[Saved data entries]
_____
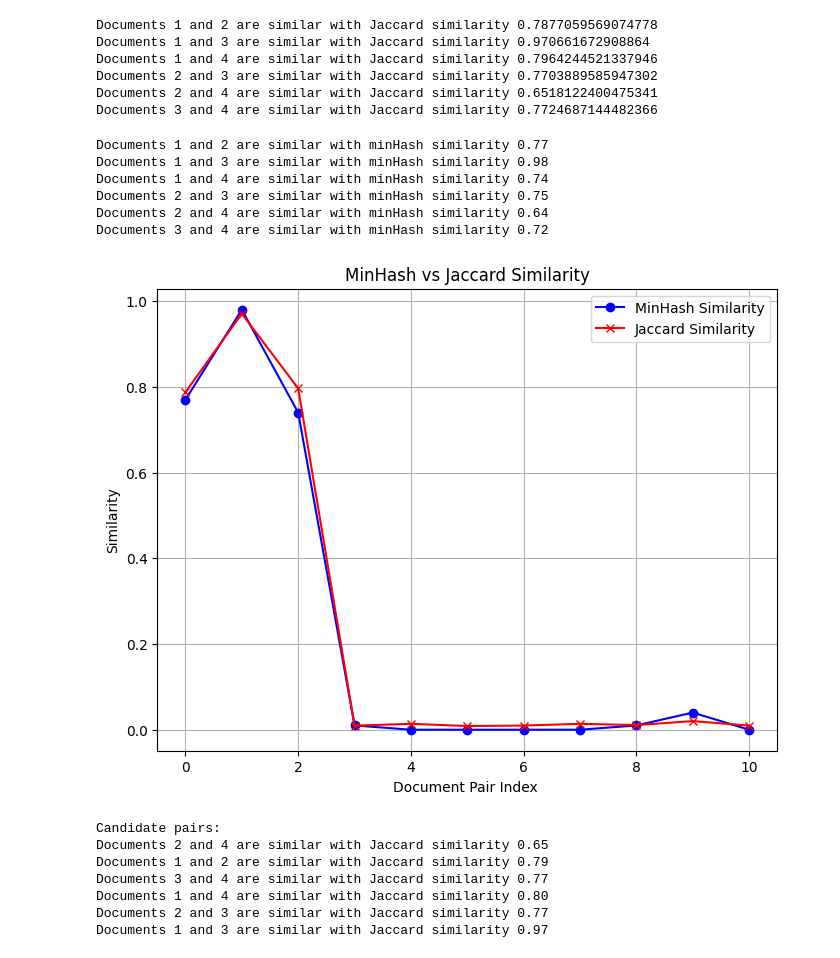
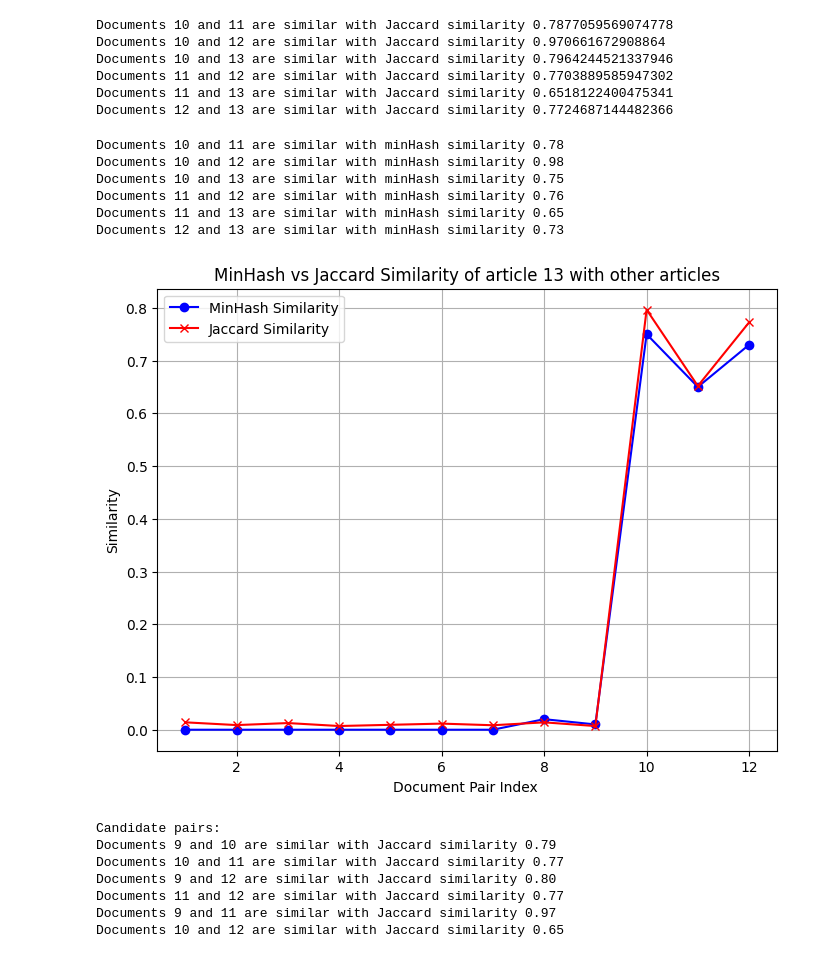
Before and after one commit to haya-hyh/datamining, a Jupyter notebook: main.ipynb, the cells around one changed output. Drawn from its saved outputs; the diff is of its cells as text; code cells hidden in the pictures.

Commit message:
changed readfile to read in sequence and main.ipynb to compare all articles to the last article

```diff
--- a/main.ipynb
+++ b/main.ipynb
@@ -24,16 +44,16 @@ for i in range(len(shingles_list)):
     for j in range (i + 1, len(shingles_list)):
         similarity = cs.CompareSets.jaccard_similarity(set(shingles_list[i]), set(shingles_list[j]))
         if similarity >= similarity_threshold:
-                print(f"Documents {i} and {j} are similar with Jaccard similarity {similarity}")
-        if i == 1 :
+                print(f"Documents {i+1} and {j+1} are similar with Jaccard similarity {similarity}")
+        if j == 12:
             j_similarity.append(similarity)
 # %% [output]
-Documents 1 and 2 are similar with Jaccard similarity 0.7877059569074778
-Documents 1 and 3 are similar with Jaccard similarity 0.970661672908864
-Documents 1 and 4 are similar with Jaccard similarity 0.7964244521337946
-Documents 2 and 3 are similar with Jaccard similarity 0.7703889585947302
-Documents 2 and 4 are similar with Jaccard similarity 0.6518122400475341
-Documents 3 and 4 are similar with Jaccard similarity 0.7724687144482366
+Documents 10 and 11 are similar with Jaccard similarity 0.7877059569074778
+Documents 10 and 12 are similar with Jaccard similarity 0.970661672908864
+Documents 10 and 13 are similar with Jaccard similarity 0.7964244521337946
+Documents 11 and 12 are similar with Jaccard similarity 0.7703889585947302
+Documents 11 and 13 are similar with Jaccard similarity 0.6518122400475341
+Documents 12 and 13 are similar with Jaccard similarity 0.7724687144482366
 # %%
 # generate signature
 minhashing = cs.MinHashing(num_permutations, vocas)
@@ -44,28 +64,28 @@ for i in range(len(signatures)):
     for j in range (i + 1, len(signatures)):
         similarity = cs.CompareSignatures.compute_signature_similarity(signatures[i], signatures[j])
         if similarity >= similarity_threshold:
-                print(f"Documents {i} and {j} are similar with minHash similarity {similarity}")
-        if i == 1:
+                print(f"Documents {i+1} and {j+1} are similar with minHash similarity {similarity}")
+        if j == 12:
             m_similarity.append(similarity)
 # %% [output]
-Documents 1 and 2 are similar with minHash similarity 0.77
-Documents 1 and 3 are similar with minHash similarity 0.98
-Documents 1 and 4 are similar with minHash similarity 0.74
-Documents 2 and 3 are similar with minHash similarity 0.75
-Documents 2 and 4 are similar with minHash similarity 0.64
-Documents 3 and 4 are similar with minHash similarity 0.72
+Documents 10 and 11 are similar with minHash similarity 0.78
+Documents 10 and 12 are similar with minHash similarity 0.98
+Documents 10 and 13 are similar with minHash similarity 0.75
+Documents 11 and 12 are similar with minHash similarity 0.76
+Documents 11 and 13 are similar with minHash similarity 0.65
+Documents 12 and 13 are similar with minHash similarity 0.73
 # %%
 plt.figure(figsize=(8, 6))
-plt.plot(range(len(m_similarity)), m_similarity, label="MinHash Similarity", marker='o', linestyle='-', color='b')
-plt.plot(range(len(j_similarity)), j_similarity, label="Jaccard Similarity", marker='x', linestyle='-', color='r')
-plt.title("MinHash vs Jaccard Similarity")
+plt.plot(range(1, len(m_similarity) + 1), m_similarity, label="MinHash Similarity", marker='o', linestyle='-', color='b')
+plt.plot(range(1, len(j_similarity) + 1), j_similarity, label="Jaccard Similarity", marker='x', linestyle='-', color='r')
+plt.title("MinHash vs Jaccard Similarity of article 13 with other articles")
 plt.xlabel("Document Pair Index ")
 plt.ylabel("Similarity")
-plt.legend(loc="upper right")
+plt.legend(loc="upper left")
 plt.grid(True)
 plt.show()
 # %% [output]
-[figure, old version]
+[figure, new version]
 # %%
 # lsh
 lsh = cs.LSH(num_bands, rows_per_band)
@@ -82,12 +102,12 @@ for pair in candidate_pairs:
         print(f"Documents {doc1} and {doc2} are similar with Jaccard similarity {jaccard_sim:.2f}")
 # %% [output]
 Candidate pairs:
-Documents 2 and 4 are similar with Jaccard similarity 0.65
-Documents 1 and 2 are similar with Jaccard similarity 0.79
-Documents 3 and 4 are similar with Jaccard similarity 0.77
-Documents 1 and 4 are similar with Jaccard similarity 0.80
-Documents 2 and 3 are similar with Jaccard similarity 0.77
-Documents 1 and 3 are similar with Jaccard similarity 0.97
+Documents 9 and 10 are similar with Jaccard similarity 0.79
+Documents 10 and 11 are similar with Jaccard similarity 0.77
+Documents 9 and 12 are similar with Jaccard similarity 0.80
+Documents 11 and 12 are similar with Jaccard similarity 0.77
+Documents 9 and 11 are similar with Jaccard similarity 0.97
+Documents 10 and 12 are similar with Jaccard similarity 0.65
 # %%
 def test_scalability(documents, k, num_permutations, num_bands, rows_per_band, similarity_threshold):
     dataset_sizes = list(range(1, 13))
```
Also changed, not shown: parts of 3 cells of this notebook, 2 other files.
_____
Quote all of the entries word for word, omitting any pictures.

Before and after one commit to haya-hyh/datamining, a Jupyter notebook: main.ipynb, the cells around one changed output. Drawn from its saved outputs; the diff is of its cells as text; code cells hidden in the pictures.

Commit message:
changed readfile to read in sequence and main.ipynb to compare all articles to the last article

```diff
--- a/main.ipynb
+++ b/main.ipynb
@@ -24,16 +44,16 @@ for i in range(len(shingles_list)):
     for j in range (i + 1, len(shingles_list)):
         similarity = cs.CompareSets.jaccard_similarity(set(shingles_list[i]), set(shingles_list[j]))
         if similarity >= similarity_threshold:
-                print(f"Documents {i} and {j} are similar with Jaccard similarity {similarity}")
-        if i == 1 :
+                print(f"Documents {i+1} and {j+1} are similar with Jaccard similarity {similarity}")
+        if j == 12:
             j_similarity.append(similarity)
 # %% [output]
-Documents 1 and 2 are similar with Jaccard similarity 0.7877059569074778
-Documents 1 and 3 are similar with Jaccard similarity 0.970661672908864
-Documents 1 and 4 are similar with Jaccard similarity 0.7964244521337946
-Documents 2 and 3 are similar with Jaccard similarity 0.7703889585947302
-Documents 2 and 4 are similar with Jaccard similarity 0.6518122400475341
-Documents 3 and 4 are similar with Jaccard similarity 0.7724687144482366
+Documents 10 and 11 are similar with Jaccard similarity 0.7877059569074778
+Documents 10 and 12 are similar with Jaccard similarity 0.970661672908864
+Documents 10 and 13 are similar with Jaccard similarity 0.7964244521337946
+Documents 11 and 12 are similar with Jaccard similarity 0.7703889585947302
+Documents 11 and 13 are similar with Jaccard similarity 0.6518122400475341
+Documents 12 and 13 are similar with Jaccard similarity 0.7724687144482366
 # %%
 # generate signature
 minhashing = cs.MinHashing(num_permutations, vocas)
@@ -44,28 +64,28 @@ for i in range(len(signatures)):
     for j in range (i + 1, len(signatures)):
         similarity = cs.CompareSignatures.compute_signature_similarity(signatures[i], signatures[j])
         if similarity >= similarity_threshold:
-                print(f"Documents {i} and {j} are similar with minHash similarity {similarity}")
-        if i == 1:
+                print(f"Documents {i+1} and {j+1} are similar with minHash similarity {similarity}")
+        if j == 12:
             m_similarity.append(similarity)
 # %% [output]
-Documents 1 and 2 are similar with minHash similarity 0.77
-Documents 1 and 3 are similar with minHash similarity 0.98
-Documents 1 and 4 are similar with minHash similarity 0.74
-Documents 2 and 3 are similar with minHash similarity 0.75
-Documents 2 and 4 are similar with minHash similarity 0.64
-Documents 3 and 4 are similar with minHash similarity 0.72
+Documents 10 and 11 are similar with minHash similarity 0.78
+Documents 10 and 12 are similar with minHash similarity 0.98
+Documents 10 and 13 are similar with minHash similarity 0.75
+Documents 11 and 12 are similar with minHash similarity 0.76
+Documents 11 and 13 are similar with minHash similarity 0.65
+Documents 12 and 13 are similar with minHash similarity 0.73
 # %%
 plt.figure(figsize=(8, 6))
-plt.plot(range(len(m_similarity)), m_similarity, label="MinHash Similarity", marker='o', linestyle='-', color='b')
-plt.plot(range(len(j_similarity)), j_similarity, label="Jaccard Similarity", marker='x', linestyle='-', color='r')
-plt.title("MinHash vs Jaccard Similarity")
+plt.plot(range(1, len(m_similarity) + 1), m_similarity, label="MinHash Similarity", marker='o', linestyle='-', color='b')
+plt.plot(range(1, len(j_similarity) + 1), j_similarity, label="Jaccard Similarity", marker='x', linestyle='-', color='r')
+plt.title("MinHash vs Jaccard Similarity of article 13 with other articles")
 plt.xlabel("Document Pair Index ")
 plt.ylabel("Similarity")
-plt.legend(loc="upper right")
+plt.legend(loc="upper left")
 plt.grid(True)
 plt.show()
 # %% [output]
-[figure, old version]
+[figure, new version]
 # %%
 # lsh
 lsh = cs.LSH(num_bands, rows_per_band)
@@ -82,12 +102,12 @@ for pair in candidate_pairs:
         print(f"Documents {doc1} and {doc2} are similar with Jaccard similarity {jaccard_sim:.2f}")
 # %% [output]
 Candidate pairs:
-Documents 2 and 4 are similar with Jaccard similarity 0.65
-Documents 1 and 2 are similar with Jaccard similarity 0.79
-Documents 3 and 4 are similar with Jaccard similarity 0.77
-Documents 1 and 4 are similar with Jaccard similarity 0.80
-Documents 2 and 3 are similar with Jaccard similarity 0.77
-Documents 1 and 3 are similar with Jaccard similarity 0.97
+Documents 9 and 10 are similar with Jaccard similarity 0.79
+Documents 10 and 11 are similar with Jaccard similarity 0.77
+Documents 9 and 12 are similar with Jaccard similarity 0.80
+Documents 11 and 12 are similar with Jaccard similarity 0.77
+Documents 9 and 11 are similar with Jaccard similarity 0.97
+Documents 10 and 12 are similar with Jaccard similarity 0.65
 # %%
 def test_scalability(documents, k, num_permutations, num_bands, rows_per_band, similarity_threshold):
     dataset_sizes = list(range(1, 13))
```
Also changed, not shown: parts of 3 cells of this notebook, 2 other files.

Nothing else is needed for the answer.